Using Azure AD authentication on Linux VMs can give you a few benefits. It improves security by centralising authentication and enforce policies that give access to the VMs. This means a better access management. In this post you will learn how to create and configure an Azure Linux VM to use Azure AD authentication.
- Azure AD Tenant.
- An active Azure subscription.
- Azure CLI installed on your machine (How to here).
- Outbound access to Azure URLs (Documentation).
You need access to manage and deploy resources within Azure.
Support for servers outside of Azure
Microsoft only provides the extension in Azure. A third party is developing an extension for Debian based operating systems. Check out their project here.
Log into Azure and create a new resource group
Azure CLI is used for this tutorial.
- Open a terminal and login to Azure with your account.
- Create a new resource group. For this post we use linux as the name of the group.
Deploy a Linux VM in Azure
For this post I will be deploying a CentOS 7.5 virtual machine in Azure. I am using Azure CLI on my Free Trial subscription. Depending on your personal preferences, feel free to change any variable you like.
I do not have an SSH key pair yet. That means that Azure CLI will create a new public/private key pair automatically.
Verify the new deployment
Verify connectivity to the VM using a terminal and your private key. Because we use a private key there is no password needed to connect.
Configure Role Based Access Control for the virtual machine
One of the biggest benefits of Azure Active Directory login is that we can use Role Based Access Control (RBAC). Additionally, Conditional Access can be applied. In other words, Multi Factor Authentication is an option.
There are two RBAC roles by default:
- Virtual Machine Administrator Login: Users with this role assigned log in to an Azure virtual machine with root user privileges.
- Virtual Machine User Login: Users with this role assigned log in to an Azure virtual machine with normal user privileges.

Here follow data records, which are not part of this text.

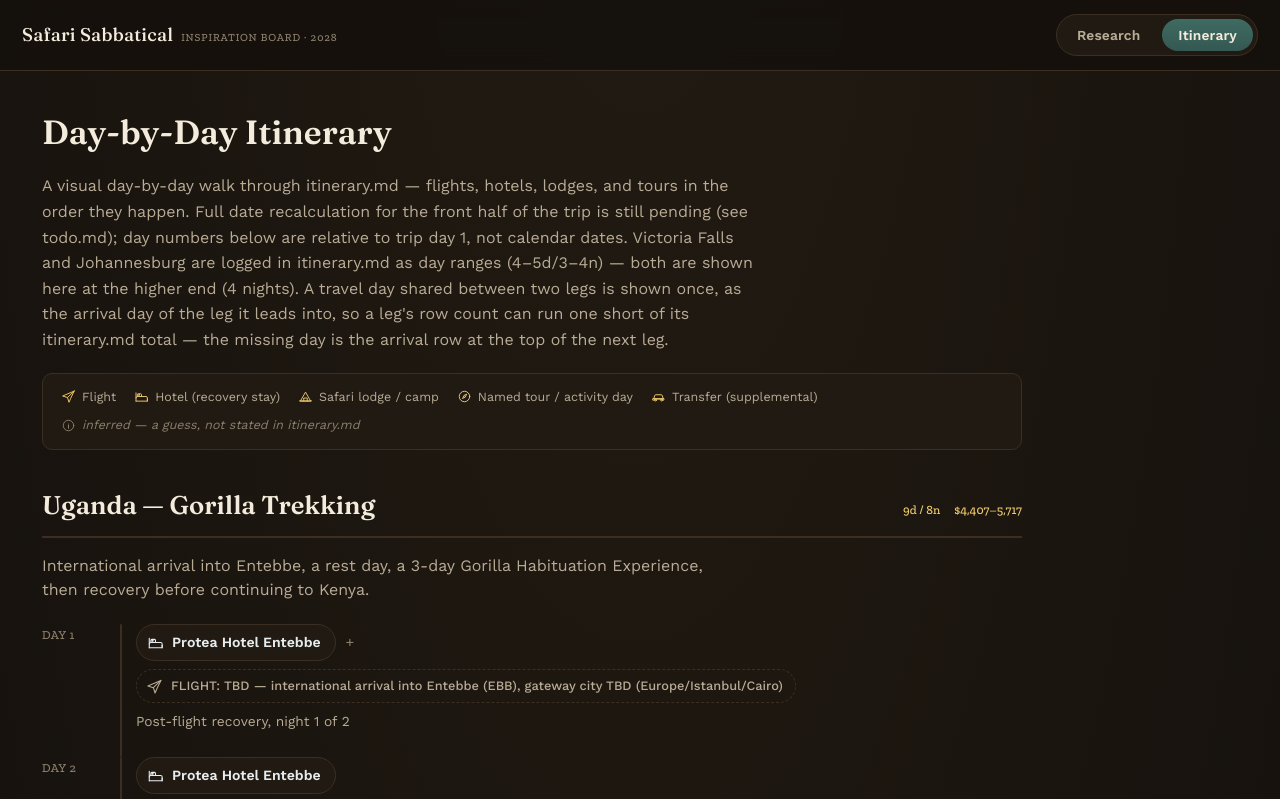
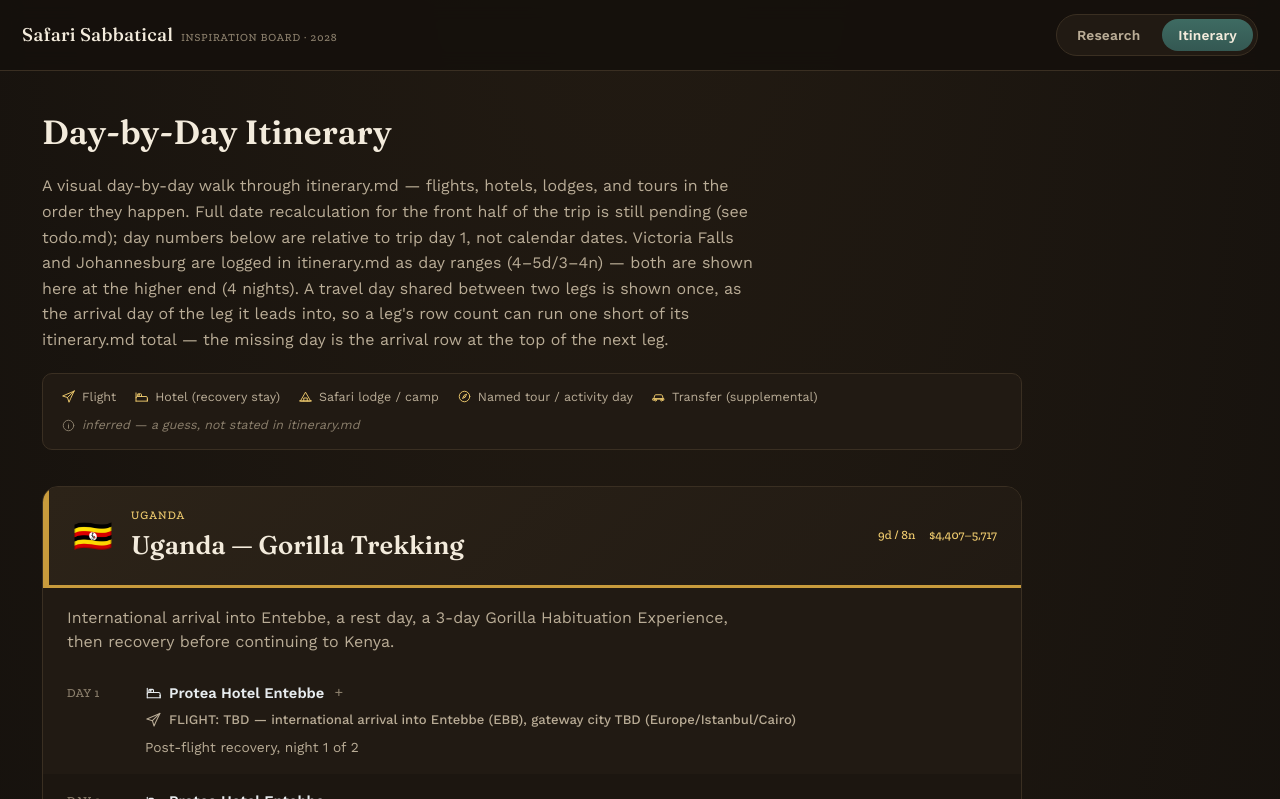
Before and after one commit to RussellUresti/safari, a plain HTML site: page index.html in a window 1280 px wide. Both pictures are taken after a click on the tab "Itinerary". Shown: the top 799 px of the page. Drawn offline with nearby package versions, Linux system fonts and the light colour scheme.

Commit message:
Updates to itinerary page

```diff
--- a/index.html
+++ b/index.html
@@ -52,8 +52,8 @@
 <script src="icons.js"></script>
 <script src="data.js"></script>
 <script src="itinerary-data.js"></script>
+<script src="itinerary.js"></script>
 <script src="app.js"></script>
-<script src="itinerary.js"></script>
 <script>
   // populate menu-toggle icon (needs ICONS loaded, which app.js already required)
   document.getElementById("menu-toggle").innerHTML = window.icon("menu");
--- a/itinerary.js
+++ b/itinerary.js
@@ -11,6 +11,14 @@
 
   const DATA = window.ITINERARY_DATA;
   const icon = window.icon;
+
+  const COUNTRY_FLAGS = {
+    Uganda: "🇺🇬",
+    Kenya: "🇰🇪",
+    Zimbabwe: "🇿🇼",
+    Botswana: "🇧🇼",
+    "South Africa": "🇿🇦"
+  };
 
   function esc(str) {
     if (str === undefined || str === null) return "";
@@ -45,10 +53,15 @@
 
   function buildLeg(leg) {
     const daysHtml = leg.days.map(buildDayRow).join("");
+    const flag = COUNTRY_FLAGS[leg.country] || "";
     return `
       <section class="itin-leg" id="itin-${leg.id}">
         <header class="itin-leg__header">
-          <h2 class="itin-leg__name">${esc(leg.name)}</h2>
+          <span class="itin-leg__flag">${flag}</span>
+          <div class="itin-leg__heading">
+            <div class="itin-leg__country">${esc(leg.country)}</div>
+            <h2 class="itin-leg__name">${esc(leg.name)}</h2>
+          </div>
           <div class="itin-leg__meta">
             <span>${esc(leg.totalDaysLabel)}</span>
             <span>${esc(leg.totalPrice)}</span>
--- a/styles.css
+++ b/styles.css
@@ -831,15 +831,33 @@ button {
 .itin-legend__item--inferred { color: var(--ink-faint); font-style: italic; }
 .itin-legend__item--inferred .icon { color: var(--ink-faint); }
 
-.itin-leg { margin-bottom: 44px; scroll-margin-top: 90px; }
+.itin-leg {
+  margin-bottom: 48px;
+  scroll-margin-top: 90px;
+  border: 1px solid var(--panel-edge);
+  border-radius: var(--radius-l);
+  background: var(--panel);
+  overflow: hidden;
+}
 .itin-leg__header {
   display: flex;
-  align-items: baseline;
+  align-items: center;
   flex-wrap: wrap;
-  gap: 10px 18px;
-  padding-bottom: 12px;
-  margin-bottom: 10px;
-  border-bottom: 2px solid var(--panel-edge);
+  gap: 14px 18px;
+  padding: 20px 24px;
+  background: linear-gradient(135deg, var(--panel-raised), var(--panel));
+  border-bottom: 3px solid var(--gold);
+  border-left: 6px solid var(--gold);
+}
+.itin-leg__flag { font-size: 2rem; line-height: 1; flex-shrink: 0; }
+.itin-leg__heading { min-width: 0; }
+.itin-leg__country {
+  font-family: var(--font-utility);
+  font-size: 0.72rem;
+  text-transform: uppercase;
+  letter-spacing: 0.1em;
+  color: var(--gold-bright);
+  margin-bottom: 2px;
 }
 .itin-leg__name { font-size: 1.6rem; }
 .itin-leg__meta {
@@ -851,11 +869,16 @@ button {
   color: var(--gold-bright);
   white-space: nowrap;
 }
-.itin-leg__blurb { color: var(--ink-muted); max-width: 68ch; margin-bottom: 22px; }
+.itin-leg__blurb { color: var(--ink-muted); max-width: 68ch; margin: 18px 24px 6px; }
 
-.itin-days { display: flex; flex-direction: column; }
+.itin-days { display: flex; flex-direction: column; padding: 6px 0 4px; }
 
-.itin-day { display: flex; gap: 14px; }
+.itin-day {
+  display: flex;
+  gap: 14px;
+  padding: 16px 24px;
+}
+.itin-day:nth-child(even) { background: rgba(0, 0, 0, 0.16); }
 .itin-day__num {
   flex-shrink: 0;
   width: 64px;
@@ -866,26 +889,16 @@ button {
   letter-spacing: 0.05em;
   color: var(--ink-faint);
 }
-.itin-day__line {
-  flex-shrink: 0;
-  width: 2px;
-  background: var(--panel-edge);
-  border-radius: 1px;
-}
-.itin-day:last-child .itin-day__line { background: linear-gradient(var(--panel-edge), transparent); }
-.itin-day__body { flex: 1; min-width: 0; padding: 0 0 26px; }
+.itin-day__line { display: none; }
+.itin-day__body { flex: 1; min-width: 0; }
 
-.itin-day__badges { display: flex; flex-wrap: wrap; align-items: center; gap: 8px 10px; }
+.itin-day__badges { display: flex; flex-wrap: wrap; align-items: center; gap: 6px 10px; }
 
 .itin-badge {
   display: inline-flex;
   align-items: center;
-  gap: 8px;
-  background: var(--panel);
-  border: 1px solid var(--panel-edge);
-  border-radius: 999px;
-  padding: 7px 14px 7px 10px;
-  font-size: 0.88rem;
+  gap: 7px;
+  font-size: 0.92rem;
   font-weight: 600;
 }
 .itin-badge .icon { width: 17px; height: 17px; flex-shrink: 0; }
@@ -895,12 +908,9 @@ button {
 .itin-badge--tour { color: var(--rust); }
 .itin-badge--end { color: var(--ink-faint); }
 .itin-badge--supplemental {
-  background: transparent;
-  border-style: dashed;
   font-weight: 500;
-  font-size: 0.8rem;
+  font-size: 0.82rem;
   color: var(--ink-muted);
-  padding: 6px 12px 6px 9px;
 }
 .itin-day__plus { color: var(--ink-faint); font-size: 0.9rem; }
 
@@ -927,12 +937,14 @@ button {
   max-width: 62ch;
 }
 
-.itin-day--end .itin-day__body { padding-bottom: 4px; }
 .itin-day--end .itin-badge { color: var(--ink-faint); font-style: italic; }
 
 @media (max-width: 620px) {
   .itin-page { padding: 4px 0 50px; }
+  .itin-leg__header { padding: 16px 18px; }
+  .itin-leg__blurb { margin: 14px 18px 6px; }
+  .itin-day { padding: 14px 18px; }
   .itin-day__num { width: 48px; font-size: 0.7rem; }
   .itin-leg__name { font-size: 1.3rem; }
-  .itin-badge { font-size: 0.82rem; }
+  .itin-badge { font-size: 0.85rem; }
 }
```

When there is no role assigned to the user access will be denied.
Install Azure Active Directory plugin
Let’s get back to our terminal with Azure CLI. The plugin will be installed on the virtual machine that is just created. Make sure you change the resource group and name of the virtual machine to your own situation.
There is no additional configuration needed on our Azure VM. At this moment we are ready to verify if we can successfully authenticate on Linux with Azure Active Directory credentials.
Login with Azure AD
It is time to verify the VM extension by exiting our current session and to start a new one.
ssh -l email@example.com your.public.ip.address
You will now see a message from Microsoft prompting you to visit the URL login. Enter the code. After that, select your account. However, when you are not logged in, you are asked to authenticate with your Azure AD account first.
When signed in and authenticated press enter in the terminal to login to the VM. According to the RBAC role the user is assigned to, the user is logs in as a standard or administrator (root) account.
Using the AADLoginForLinux extension for Linux virtual machines might be something to think about for your organisation. In traditional environments it is very common that SSH keys are manually added and removed to servers by administrators. Often old SSH keys are left behind from users who left the company months ago.
With AADLoginForLinux you can guarantee that every account that tries to login is validated by Azure AD decreasing security risks and less administration for administrators.